“It’s a good opportunity to be back and get the program back,” said Richardson. “The kids are working hard, they’re doing everything I ask them to do, so we’ll just go from there.”
Despite a poor showing last season, Richardson did not inherit an empty cupboard. The team returns six seniors that have played together all four years of high school. But with so much losing in the immediate past, the coach doesn’t want to single any one player out for praise just yet.
Right now, Richardson just hopes a blast from the past is exactly what this sleeping giant needed.
“I’m trying to get them to sense that urgency, that this is it, that this is the end of their high school basketball careers and it’s a great opportunity. Just because we won two games last year doesn’t mean it has to be that way this year.”
The <b>Washington-Lee</b> girl’s basketball team hopes the experience gained while taking its lumps throughout a subpar 6-16 season last year will pay off with more wins as the team welcomes a new coach.
Angie Kelly, an assistant for the Generals last season, takes over a team that lost five seniors to graduation but returns seven juniors that all played as sophomores a year ago. Her transition has gone smoother than expected thanks to a team summer camp at VCU that most of W-L’s core rotation players attended. Kelly thinks if this team is to thrive it will be because of its perimeter play, especially with players like juniors Shante Waller, Evelyn Hartz, and Jen McCue all back. Sophomore Rachel Rich will be counted on to do the heavy lifting on the interior for a relatively inexperienced front court.
“I’m looking to be more competitive this year,” Kelly said. “I want them to experience some success.”
It’s easy to sense the excitement in <b>O’Connell</b> girl’s basketball coach Jimmy Brown’s voice these days. That’s what happens when a program is on the cusp of avenging several seasons of losing with all five starters returning.

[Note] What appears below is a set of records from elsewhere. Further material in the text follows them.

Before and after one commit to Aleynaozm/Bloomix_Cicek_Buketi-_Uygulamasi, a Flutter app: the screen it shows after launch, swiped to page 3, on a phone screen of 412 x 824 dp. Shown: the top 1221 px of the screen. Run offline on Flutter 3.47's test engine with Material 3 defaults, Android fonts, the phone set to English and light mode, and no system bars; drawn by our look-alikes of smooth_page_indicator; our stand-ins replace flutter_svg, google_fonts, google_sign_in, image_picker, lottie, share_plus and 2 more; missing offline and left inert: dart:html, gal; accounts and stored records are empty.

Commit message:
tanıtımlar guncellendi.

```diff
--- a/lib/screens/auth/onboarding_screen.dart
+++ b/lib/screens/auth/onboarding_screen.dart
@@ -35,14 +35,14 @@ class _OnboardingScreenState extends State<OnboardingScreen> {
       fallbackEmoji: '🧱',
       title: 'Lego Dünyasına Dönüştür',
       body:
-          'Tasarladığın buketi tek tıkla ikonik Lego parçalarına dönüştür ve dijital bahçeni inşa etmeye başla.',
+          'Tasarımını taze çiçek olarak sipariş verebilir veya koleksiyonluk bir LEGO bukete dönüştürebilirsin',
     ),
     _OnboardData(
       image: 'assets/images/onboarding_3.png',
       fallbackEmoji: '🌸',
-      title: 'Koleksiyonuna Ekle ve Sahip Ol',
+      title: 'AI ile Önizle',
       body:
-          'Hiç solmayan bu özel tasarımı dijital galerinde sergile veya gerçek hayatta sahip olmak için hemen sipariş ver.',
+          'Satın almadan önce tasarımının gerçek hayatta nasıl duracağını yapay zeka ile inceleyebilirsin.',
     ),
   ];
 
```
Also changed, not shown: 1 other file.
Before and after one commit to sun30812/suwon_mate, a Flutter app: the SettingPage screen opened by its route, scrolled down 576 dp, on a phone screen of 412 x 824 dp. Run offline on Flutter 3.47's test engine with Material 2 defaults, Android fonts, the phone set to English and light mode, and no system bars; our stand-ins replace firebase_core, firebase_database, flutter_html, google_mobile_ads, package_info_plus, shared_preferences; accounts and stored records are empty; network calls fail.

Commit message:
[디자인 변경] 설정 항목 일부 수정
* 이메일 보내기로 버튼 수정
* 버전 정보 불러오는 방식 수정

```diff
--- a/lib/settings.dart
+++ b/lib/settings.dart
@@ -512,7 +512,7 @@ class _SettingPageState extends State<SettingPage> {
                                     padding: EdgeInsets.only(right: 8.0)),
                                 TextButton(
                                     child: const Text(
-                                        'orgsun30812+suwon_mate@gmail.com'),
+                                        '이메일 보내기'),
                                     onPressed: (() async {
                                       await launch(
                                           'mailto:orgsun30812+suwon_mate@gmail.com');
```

The quintet of seniors Kelly Horvath and Meg Lagos and juniors Sarah Jones, Shannon Tumelty, and Kate Culhane that will make up the Knights starting lineup have all played together for the past two seasons, including last year’s 5-19 campaign. Brown believes all five are poised to have an impact in the very competitive WCAC.
“They took a lot of flack from their peers the past couple of years, but they stuck with it and I really think they’re going to reap the benefits this year,” said Brown.